**ACTION ITEM**: Repeat verbatim what the listing holds, but not its pictures.

**ENTRIES SUPPLIED**:
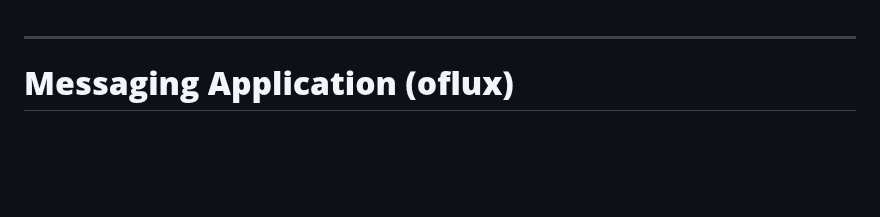
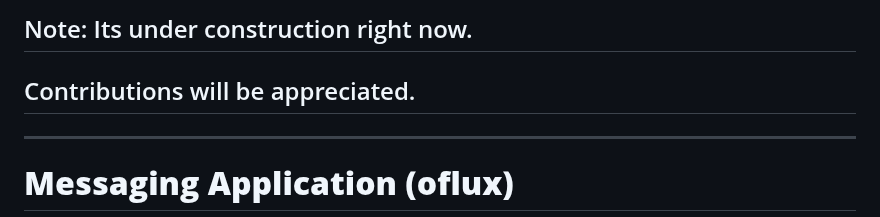
Before and after one commit to baltej223/oflux, a Markdown page: README.md, the part around the change. GitHub-like rendering; blank space fills up the shorter version.

```diff
--- a/README.md
+++ b/README.md
@@ -1,4 +1,5 @@
-
+## Note: Its under construction right now.
+## Contributions will be appreciated.
 ---
 
 # **Messaging Application (oflux)**
```
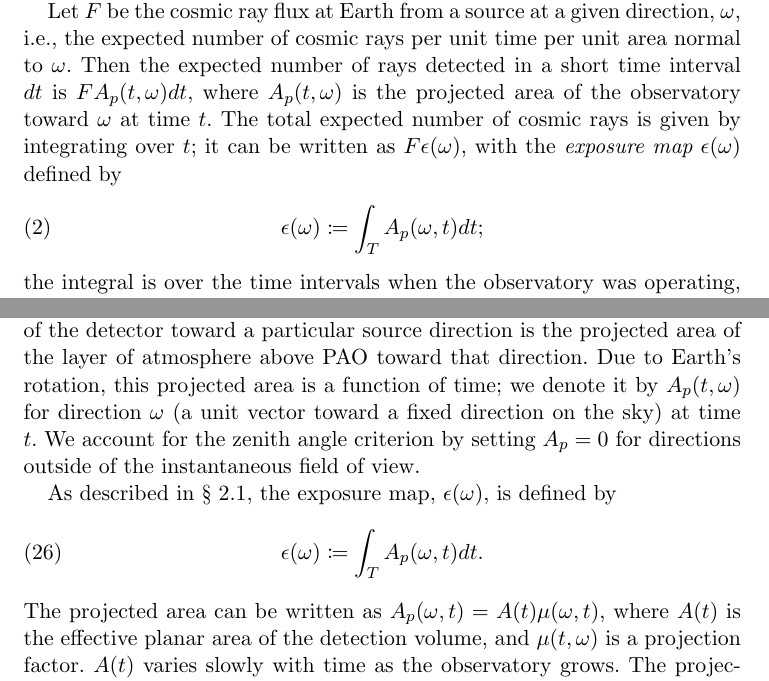
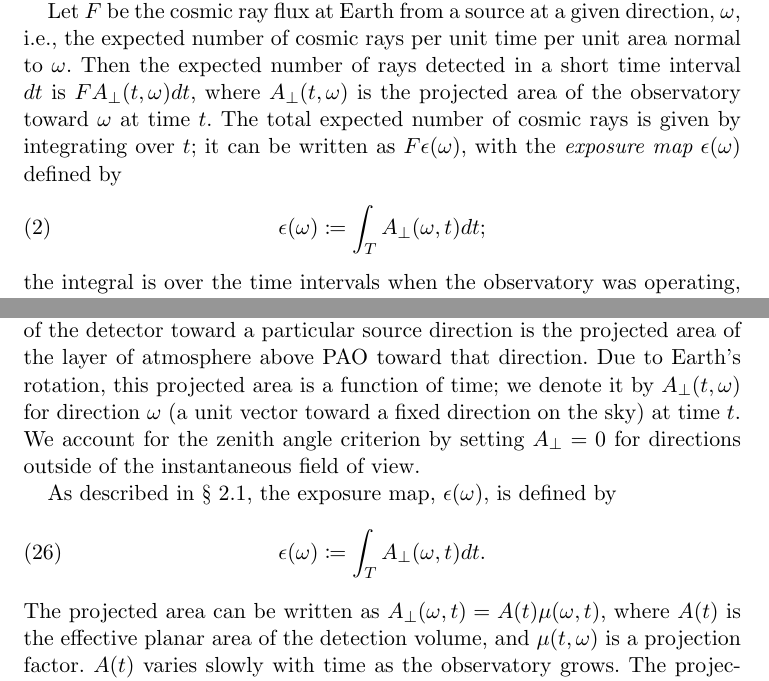
Before and after one commit to tloredo/uhecr-aoas, a LaTeX document (paper-aoas.tex, which reads app-exposure.tex, data-aoas.tex): two parts of pages 10 and 39 of 58, joined at a grey line, cut so that both start at the same text. Compiled offline with pdfLaTeX.

Commit message:
Change perp area symbol A_p to A_\perp

```diff
--- a/app-exposure.tex
+++ b/app-exposure.tex
@@ -15,17 +15,17 @@ with direction.  Since the observatory detects air showers, the effective area
 of the detector toward a particular source direction is the projected area of
 the layer of atmosphere above PAO toward that direction.  Due to Earth's
 rotation, this projected area is a function of time; we denote it by
-$A_p(t,\tdrxn)$ for direction $\tdrxn$ (a unit vector toward a fixed direction
+$\Aperp(t,\tdrxn)$ for direction $\tdrxn$ (a unit vector toward a fixed direction
 on the sky) at time $t$.  We account for the zenith angle criterion by
-setting $A_p=0$ for directions outside of the instantaneous field of view.
+setting $\Aperp=0$ for directions outside of the instantaneous field of view.
 
 As described in \S~\ref{sec:data}, the exposure map, $\expo(\tdrxn)$,
 is defined by
 \begin{equation}
-\expo(\tdrxn) \coloneqq \int_T  A_p(\tdrxn,t) dt.
+\expo(\tdrxn) \coloneqq \int_T  \Aperp(\tdrxn,t) dt.
 \label{expo-def}
 \end{equation}
-The projected area can be written as $A_p(\tdrxn,t) = A(t) \mu(\tdrxn,t)$,
+The projected area can be written as $\Aperp(\tdrxn,t) = A(t) \mu(\tdrxn,t)$,
 where $A(t)$ is the effective planar area of the detection volume, and
 $\mu(t,\tdrxn)$ is a projection factor.  $A(t)$ varies slowly with time as
 the observatory grows.  The projection factor varies much more quickly, due
--- a/data-aoas.tex
+++ b/data-aoas.tex
@@ -239,13 +239,13 @@ account for the observatory's direction-dependent exposure.
 Let $F$ be the cosmic ray flux at Earth from a source at a given direction,
 $\tdrxn$, i.e., the expected number of cosmic rays per unit time per unit
 area normal to $\tdrxn$.   Then the expected number of rays detected in a
-short time interval $dt$ is $F A_p(t,\tdrxn) dt$, where $A_p(t,\tdrxn)$ is
+short time interval $dt$ is $F \Aperp(t,\tdrxn) dt$, where $\Aperp(t,\tdrxn)$ is
 the projected area of the observatory toward $\tdrxn$ at time $t$. The total
 expected number of cosmic rays is given by integrating over $t$; it can be
 written as $F\expo(\tdrxn)$, with the {\em exposure map} $\expo(\tdrxn)$
 defined by
 \begin{equation}
-\expo(\tdrxn) \coloneqq \int_T  A_p(\tdrxn,t) dt;
+\expo(\tdrxn) \coloneqq \int_T  \Aperp(\tdrxn,t) dt;
 \label{expo-def-main}
 \end{equation}
 the integral is over the time intervals when the observatory was operating,
--- a/paper-aoas.tex
+++ b/paper-aoas.tex
@@ -87,6 +87,7 @@
 \newcommand{\expo}{\epsilon}  % exposure
 \newcommand{\tlabel}{\lambda}  % target label
 \newcommand{\Fvec}{\bm{F}}  % host fluxes
+\newcommand{\Aperp}{A_\perp}  % perp. area
 
 \newcommand{\D}{\overline{\mbox{D}}}
 
```
Also changed, not shown: data-arxiv.tex (+2 -2 lines), paper-arxiv.tex (+1 -0 lines).
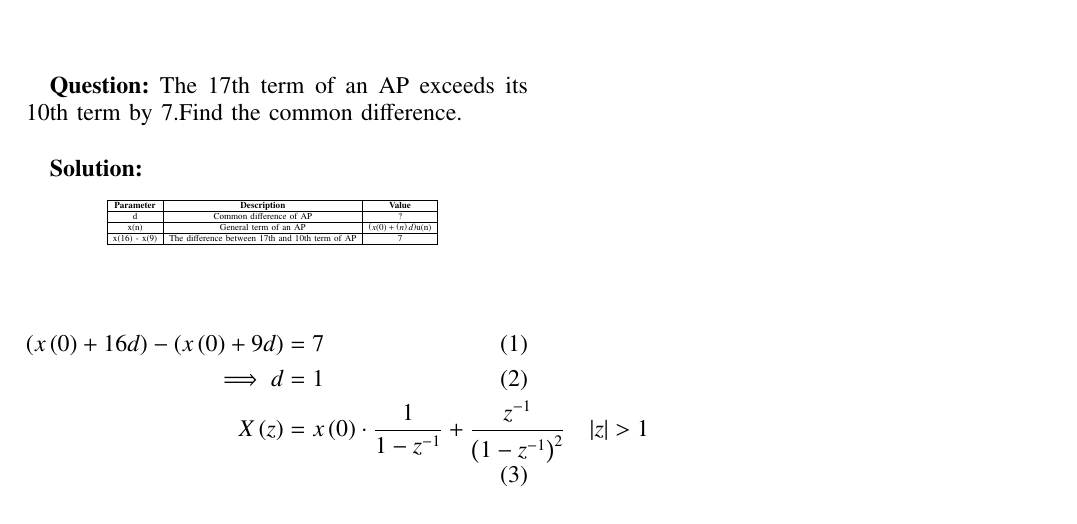
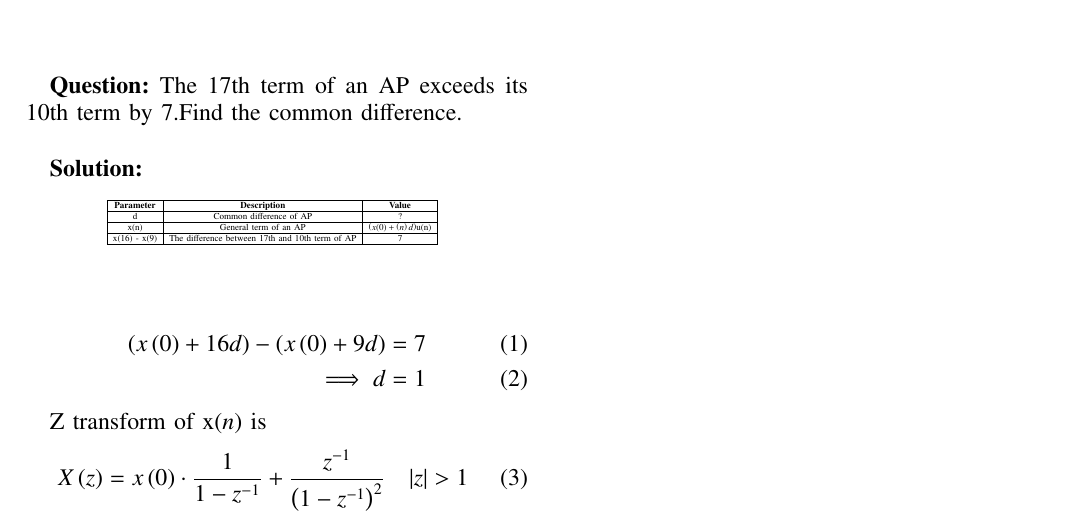
Before and after one commit to NikhithaSri4/10.5.2.Q10, a LaTeX paper (10.5.2.10/discrete2.tex): part of the page, cut so that both start at the same text. Compiled offline with pdfLaTeX.

Commit message:
Add files via upload

```diff
--- a/10.5.2.10/discrete2.tex
+++ b/10.5.2.10/discrete2.tex
@@ -135,7 +135,11 @@ The 17th term of an AP exceeds its 10th term by 7.Find the common difference.\\
 
 \begin{align}
 \brak{x\brak{0} + 16d} - \brak{x\brak{0} + 9d} &= 7 \\
-\implies d &= 1 \\
+\implies d &= 1
+\end{align}
+
+Z transform of x\brak{n} is
+\begin{align}
 X\brak{z} &= x\brak{0} \cdot \frac{1}{1 - z^{-1}} + \frac{z^{-1}}{\brak{1 - z^{-1}}^2}  \quad |z| > 1
 \end{align}
 
```
Also changed, not shown: 10.5.2.10/discrete2.pdf, 1 other file.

**SOLUTION TO THIS EXERCISE**:
Before and after one commit to baltej223/oflux, a Markdown page: README.md, the part around the change. GitHub-like rendering; blank space fills up the shorter version.

```diff
--- a/README.md
+++ b/README.md
@@ -1,4 +1,5 @@
-
+## Note: Its under construction right now.
+## Contributions will be appreciated.
 ---
 
 # **Messaging Application (oflux)**
```
Before and after one commit to tloredo/uhecr-aoas, a LaTeX document (paper-aoas.tex, which reads app-exposure.tex, data-aoas.tex): two parts of pages 10 and 39 of 58, joined at a grey line, cut so that both start at the same text. Compiled offline with pdfLaTeX.

Commit message:
Change perp area symbol A_p to A_\perp

```diff
--- a/app-exposure.tex
+++ b/app-exposure.tex
@@ -15,17 +15,17 @@ with direction.  Since the observatory detects air showers, the effective area
 of the detector toward a particular source direction is the projected area of
 the layer of atmosphere above PAO toward that direction.  Due to Earth's
 rotation, this projected area is a function of time; we denote it by
-$A_p(t,\tdrxn)$ for direction $\tdrxn$ (a unit vector toward a fixed direction
+$\Aperp(t,\tdrxn)$ for direction $\tdrxn$ (a unit vector toward a fixed direction
 on the sky) at time $t$.  We account for the zenith angle criterion by
-setting $A_p=0$ for directions outside of the instantaneous field of view.
+setting $\Aperp=0$ for directions outside of the instantaneous field of view.
 
 As described in \S~\ref{sec:data}, the exposure map, $\expo(\tdrxn)$,
 is defined by
 \begin{equation}
-\expo(\tdrxn) \coloneqq \int_T  A_p(\tdrxn,t) dt.
+\expo(\tdrxn) \coloneqq \int_T  \Aperp(\tdrxn,t) dt.
 \label{expo-def}
 \end{equation}
-The projected area can be written as $A_p(\tdrxn,t) = A(t) \mu(\tdrxn,t)$,
+The projected area can be written as $\Aperp(\tdrxn,t) = A(t) \mu(\tdrxn,t)$,
 where $A(t)$ is the effective planar area of the detection volume, and
 $\mu(t,\tdrxn)$ is a projection factor.  $A(t)$ varies slowly with time as
 the observatory grows.  The projection factor varies much more quickly, due
--- a/data-aoas.tex
+++ b/data-aoas.tex
@@ -239,13 +239,13 @@ account for the observatory's direction-dependent exposure.
 Let $F$ be the cosmic ray flux at Earth from a source at a given direction,
 $\tdrxn$, i.e., the expected number of cosmic rays per unit time per unit
 area normal to $\tdrxn$.   Then the expected number of rays detected in a
-short time interval $dt$ is $F A_p(t,\tdrxn) dt$, where $A_p(t,\tdrxn)$ is
+short time interval $dt$ is $F \Aperp(t,\tdrxn) dt$, where $\Aperp(t,\tdrxn)$ is
 the projected area of the observatory toward $\tdrxn$ at time $t$. The total
 expected number of cosmic rays is given by integrating over $t$; it can be
 written as $F\expo(\tdrxn)$, with the {\em exposure map} $\expo(\tdrxn)$
 defined by
 \begin{equation}
-\expo(\tdrxn) \coloneqq \int_T  A_p(\tdrxn,t) dt;
+\expo(\tdrxn) \coloneqq \int_T  \Aperp(\tdrxn,t) dt;
 \label{expo-def-main}
 \end{equation}
 the integral is over the time intervals when the observatory was operating,
--- a/paper-aoas.tex
+++ b/paper-aoas.tex
@@ -87,6 +87,7 @@
 \newcommand{\expo}{\epsilon}  % exposure
 \newcommand{\tlabel}{\lambda}  % target label
 \newcommand{\Fvec}{\bm{F}}  % host fluxes
+\newcommand{\Aperp}{A_\perp}  % perp. area
 
 \newcommand{\D}{\overline{\mbox{D}}}
 
```
Also changed, not shown: data-arxiv.tex (+2 -2 lines), paper-arxiv.tex (+1 -0 lines).
Before and after one commit to NikhithaSri4/10.5.2.Q10, a LaTeX paper (10.5.2.10/discrete2.tex): part of the page, cut so that both start at the same text. Compiled offline with pdfLaTeX.

Commit message:
Add files via upload

```diff
--- a/10.5.2.10/discrete2.tex
+++ b/10.5.2.10/discrete2.tex
@@ -135,7 +135,11 @@ The 17th term of an AP exceeds its 10th term by 7.Find the common difference.\\
 
 \begin{align}
 \brak{x\brak{0} + 16d} - \brak{x\brak{0} + 9d} &= 7 \\
-\implies d &= 1 \\
+\implies d &= 1
+\end{align}
+
+Z transform of x\brak{n} is
+\begin{align}
 X\brak{z} &= x\brak{0} \cdot \frac{1}{1 - z^{-1}} + \frac{z^{-1}}{\brak{1 - z^{-1}}^2}  \quad |z| > 1
 \end{align}
 
```
Also changed, not shown: 10.5.2.10/discrete2.pdf, 1 other file.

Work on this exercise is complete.